Topside, the Lower Keys are the least developed of all the barrier islands. Once across the famous Seven Mile Bridge, the unofficial line of demarcation between "upper" and "lower," the vibe becomes far less tourist and way more natural. Signature eco-adventures in the area include kayaking the mangrove mazes of Coupon Bight, backcountry flats fishing for tarpon and bonefish, and spotting whitetails in the National Key Deer Refuge, home to the last remaining group of endangered Key deer in existence.
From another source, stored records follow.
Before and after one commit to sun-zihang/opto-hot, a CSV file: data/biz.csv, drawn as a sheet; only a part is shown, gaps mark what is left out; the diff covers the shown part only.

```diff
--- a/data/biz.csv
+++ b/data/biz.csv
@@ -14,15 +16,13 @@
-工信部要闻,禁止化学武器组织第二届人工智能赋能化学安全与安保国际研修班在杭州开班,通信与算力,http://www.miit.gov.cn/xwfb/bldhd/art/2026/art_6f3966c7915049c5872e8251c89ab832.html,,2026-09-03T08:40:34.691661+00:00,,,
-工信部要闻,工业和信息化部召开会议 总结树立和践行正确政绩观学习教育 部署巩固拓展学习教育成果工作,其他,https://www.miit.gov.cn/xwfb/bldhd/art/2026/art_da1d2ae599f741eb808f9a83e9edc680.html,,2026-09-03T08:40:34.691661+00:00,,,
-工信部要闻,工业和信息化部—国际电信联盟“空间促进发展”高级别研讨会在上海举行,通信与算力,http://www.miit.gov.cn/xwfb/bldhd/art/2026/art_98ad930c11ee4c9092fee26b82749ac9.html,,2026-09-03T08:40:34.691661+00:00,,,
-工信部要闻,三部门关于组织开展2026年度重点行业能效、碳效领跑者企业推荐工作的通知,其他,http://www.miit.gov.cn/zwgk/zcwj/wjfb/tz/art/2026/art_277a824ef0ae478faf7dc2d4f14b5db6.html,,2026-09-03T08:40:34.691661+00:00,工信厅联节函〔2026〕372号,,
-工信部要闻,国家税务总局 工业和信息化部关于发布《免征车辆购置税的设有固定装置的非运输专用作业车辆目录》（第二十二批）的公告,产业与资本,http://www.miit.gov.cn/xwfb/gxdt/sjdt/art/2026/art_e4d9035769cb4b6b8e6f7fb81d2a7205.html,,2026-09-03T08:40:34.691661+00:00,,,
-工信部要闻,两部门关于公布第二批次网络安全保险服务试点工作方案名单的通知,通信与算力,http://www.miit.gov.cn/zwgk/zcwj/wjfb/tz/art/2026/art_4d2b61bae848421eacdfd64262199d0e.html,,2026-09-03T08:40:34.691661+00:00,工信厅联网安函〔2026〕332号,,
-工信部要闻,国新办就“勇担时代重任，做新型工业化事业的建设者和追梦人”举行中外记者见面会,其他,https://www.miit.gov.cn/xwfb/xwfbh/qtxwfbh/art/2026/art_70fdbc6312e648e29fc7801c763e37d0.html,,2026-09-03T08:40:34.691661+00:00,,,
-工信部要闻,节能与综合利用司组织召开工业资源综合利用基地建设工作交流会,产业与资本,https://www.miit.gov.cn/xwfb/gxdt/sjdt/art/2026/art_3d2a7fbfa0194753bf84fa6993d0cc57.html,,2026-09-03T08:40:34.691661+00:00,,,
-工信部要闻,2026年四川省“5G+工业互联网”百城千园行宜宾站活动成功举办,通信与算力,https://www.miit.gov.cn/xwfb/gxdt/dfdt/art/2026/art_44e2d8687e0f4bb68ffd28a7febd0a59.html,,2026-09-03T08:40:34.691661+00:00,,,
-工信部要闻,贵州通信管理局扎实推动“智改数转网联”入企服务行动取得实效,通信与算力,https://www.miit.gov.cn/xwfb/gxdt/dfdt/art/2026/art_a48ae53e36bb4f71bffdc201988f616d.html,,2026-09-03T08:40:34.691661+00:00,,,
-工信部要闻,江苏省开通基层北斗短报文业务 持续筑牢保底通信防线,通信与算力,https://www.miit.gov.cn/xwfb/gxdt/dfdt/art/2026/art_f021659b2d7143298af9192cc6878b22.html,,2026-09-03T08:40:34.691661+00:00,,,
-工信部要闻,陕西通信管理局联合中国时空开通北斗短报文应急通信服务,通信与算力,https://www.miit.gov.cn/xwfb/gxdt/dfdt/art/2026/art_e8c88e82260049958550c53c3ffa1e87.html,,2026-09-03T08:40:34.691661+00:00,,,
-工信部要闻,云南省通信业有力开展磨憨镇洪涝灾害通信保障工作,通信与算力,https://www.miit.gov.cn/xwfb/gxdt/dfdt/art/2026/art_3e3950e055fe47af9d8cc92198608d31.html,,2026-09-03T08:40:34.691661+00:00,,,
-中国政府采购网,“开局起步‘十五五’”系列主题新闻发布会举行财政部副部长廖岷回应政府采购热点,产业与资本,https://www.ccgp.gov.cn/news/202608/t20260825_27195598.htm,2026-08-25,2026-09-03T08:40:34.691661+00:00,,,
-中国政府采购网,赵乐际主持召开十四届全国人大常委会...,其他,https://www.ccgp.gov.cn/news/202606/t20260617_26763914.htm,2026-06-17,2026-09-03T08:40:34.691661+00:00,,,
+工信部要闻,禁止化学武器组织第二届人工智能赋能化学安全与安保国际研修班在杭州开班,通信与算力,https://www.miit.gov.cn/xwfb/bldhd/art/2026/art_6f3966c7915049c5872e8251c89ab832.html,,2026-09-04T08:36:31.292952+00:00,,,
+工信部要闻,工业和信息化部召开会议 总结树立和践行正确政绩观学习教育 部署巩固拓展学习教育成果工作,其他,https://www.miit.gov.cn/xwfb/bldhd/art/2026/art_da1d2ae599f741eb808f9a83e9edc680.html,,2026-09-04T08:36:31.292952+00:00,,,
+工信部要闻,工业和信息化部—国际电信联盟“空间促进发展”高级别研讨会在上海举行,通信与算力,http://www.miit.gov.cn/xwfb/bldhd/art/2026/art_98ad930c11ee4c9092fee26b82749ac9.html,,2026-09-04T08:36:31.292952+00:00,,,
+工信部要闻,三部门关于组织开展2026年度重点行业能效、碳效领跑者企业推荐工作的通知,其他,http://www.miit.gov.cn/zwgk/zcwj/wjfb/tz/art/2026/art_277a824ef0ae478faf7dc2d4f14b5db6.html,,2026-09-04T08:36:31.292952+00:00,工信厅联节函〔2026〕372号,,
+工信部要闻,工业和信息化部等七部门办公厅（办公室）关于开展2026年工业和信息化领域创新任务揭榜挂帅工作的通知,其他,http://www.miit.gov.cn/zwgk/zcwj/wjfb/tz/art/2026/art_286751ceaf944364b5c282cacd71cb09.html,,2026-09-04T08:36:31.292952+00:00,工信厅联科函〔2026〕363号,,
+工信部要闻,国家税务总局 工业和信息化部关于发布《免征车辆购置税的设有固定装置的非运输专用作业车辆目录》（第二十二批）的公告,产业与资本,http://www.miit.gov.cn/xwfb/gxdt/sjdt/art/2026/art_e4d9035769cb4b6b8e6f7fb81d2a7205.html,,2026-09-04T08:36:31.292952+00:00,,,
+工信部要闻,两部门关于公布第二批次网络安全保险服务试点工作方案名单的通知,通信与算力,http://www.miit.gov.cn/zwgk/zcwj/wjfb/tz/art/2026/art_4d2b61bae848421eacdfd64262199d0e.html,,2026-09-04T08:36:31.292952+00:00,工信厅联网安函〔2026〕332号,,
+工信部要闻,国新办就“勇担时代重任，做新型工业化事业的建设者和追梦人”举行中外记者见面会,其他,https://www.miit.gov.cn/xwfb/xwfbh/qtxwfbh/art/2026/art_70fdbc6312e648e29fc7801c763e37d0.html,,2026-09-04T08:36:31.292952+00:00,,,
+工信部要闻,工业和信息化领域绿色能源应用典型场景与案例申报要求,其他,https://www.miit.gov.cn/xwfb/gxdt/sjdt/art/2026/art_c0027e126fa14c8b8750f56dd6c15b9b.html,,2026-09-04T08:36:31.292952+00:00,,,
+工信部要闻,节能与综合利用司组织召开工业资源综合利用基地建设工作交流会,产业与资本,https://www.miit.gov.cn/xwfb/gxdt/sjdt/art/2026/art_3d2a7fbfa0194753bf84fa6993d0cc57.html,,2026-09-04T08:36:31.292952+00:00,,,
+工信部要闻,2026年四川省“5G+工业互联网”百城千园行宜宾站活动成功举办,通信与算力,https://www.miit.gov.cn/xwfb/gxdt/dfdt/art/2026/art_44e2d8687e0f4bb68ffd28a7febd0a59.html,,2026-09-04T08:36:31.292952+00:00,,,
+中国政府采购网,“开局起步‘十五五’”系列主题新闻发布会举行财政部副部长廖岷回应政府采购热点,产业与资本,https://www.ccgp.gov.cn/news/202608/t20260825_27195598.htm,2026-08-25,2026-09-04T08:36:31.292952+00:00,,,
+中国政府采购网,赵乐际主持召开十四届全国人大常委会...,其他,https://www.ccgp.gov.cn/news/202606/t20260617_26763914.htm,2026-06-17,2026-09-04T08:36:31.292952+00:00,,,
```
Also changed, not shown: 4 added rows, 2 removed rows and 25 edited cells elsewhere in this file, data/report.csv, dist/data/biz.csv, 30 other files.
Other nondiving distractions include the beautiful beaches of Bahia Honda State Park and an abandoned quarry called Blue Hole that's now home to a crew of alligators.
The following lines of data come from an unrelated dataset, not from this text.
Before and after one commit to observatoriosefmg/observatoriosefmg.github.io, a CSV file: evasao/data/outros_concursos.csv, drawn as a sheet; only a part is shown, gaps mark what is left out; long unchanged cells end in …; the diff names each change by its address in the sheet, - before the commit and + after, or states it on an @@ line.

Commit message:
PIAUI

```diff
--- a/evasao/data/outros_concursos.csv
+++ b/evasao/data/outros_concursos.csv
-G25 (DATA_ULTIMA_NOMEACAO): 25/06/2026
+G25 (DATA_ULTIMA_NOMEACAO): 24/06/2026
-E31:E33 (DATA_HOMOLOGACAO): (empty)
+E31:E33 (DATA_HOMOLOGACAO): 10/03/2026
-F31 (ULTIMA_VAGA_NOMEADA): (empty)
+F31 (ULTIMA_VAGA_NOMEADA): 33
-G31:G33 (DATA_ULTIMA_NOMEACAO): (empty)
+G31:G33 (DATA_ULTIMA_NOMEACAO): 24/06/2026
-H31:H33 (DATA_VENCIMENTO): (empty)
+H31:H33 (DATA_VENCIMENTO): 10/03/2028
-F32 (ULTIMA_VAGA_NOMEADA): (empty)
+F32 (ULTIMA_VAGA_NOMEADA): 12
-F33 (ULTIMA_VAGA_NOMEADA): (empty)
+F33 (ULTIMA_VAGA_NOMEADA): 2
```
Accommodations range from primitive campsites to traditional conch guesthouses and newer resorts, some with marina facilities. For nocturnal entertainment, No Name Pub is the Keys' oldest watering hole (established 1935), a one-time brothel where a special breed of Lower Keys locals now mixes with fishermen and divers from around the world. And if you happen to visit the area in July, don't miss the annual Lower Keys Underwater Music Festival, now in it's 25th year, for one of the most-unique concerts you'll ever witness. But, the real attraction is the reef, and a handful of operators offer excursions to Looe Key National Marine Sanctuary, including UnderSeas Inc. in Big Pine Key, which runs two-tank trips to the reef twice daily and guided tours by request. For divers who appreciate diversity, Looe Key won't disappoint. The multifaceted Lower Keys jewel is a dive that every American scuba enthusiast should experience. Consider it your civic duty.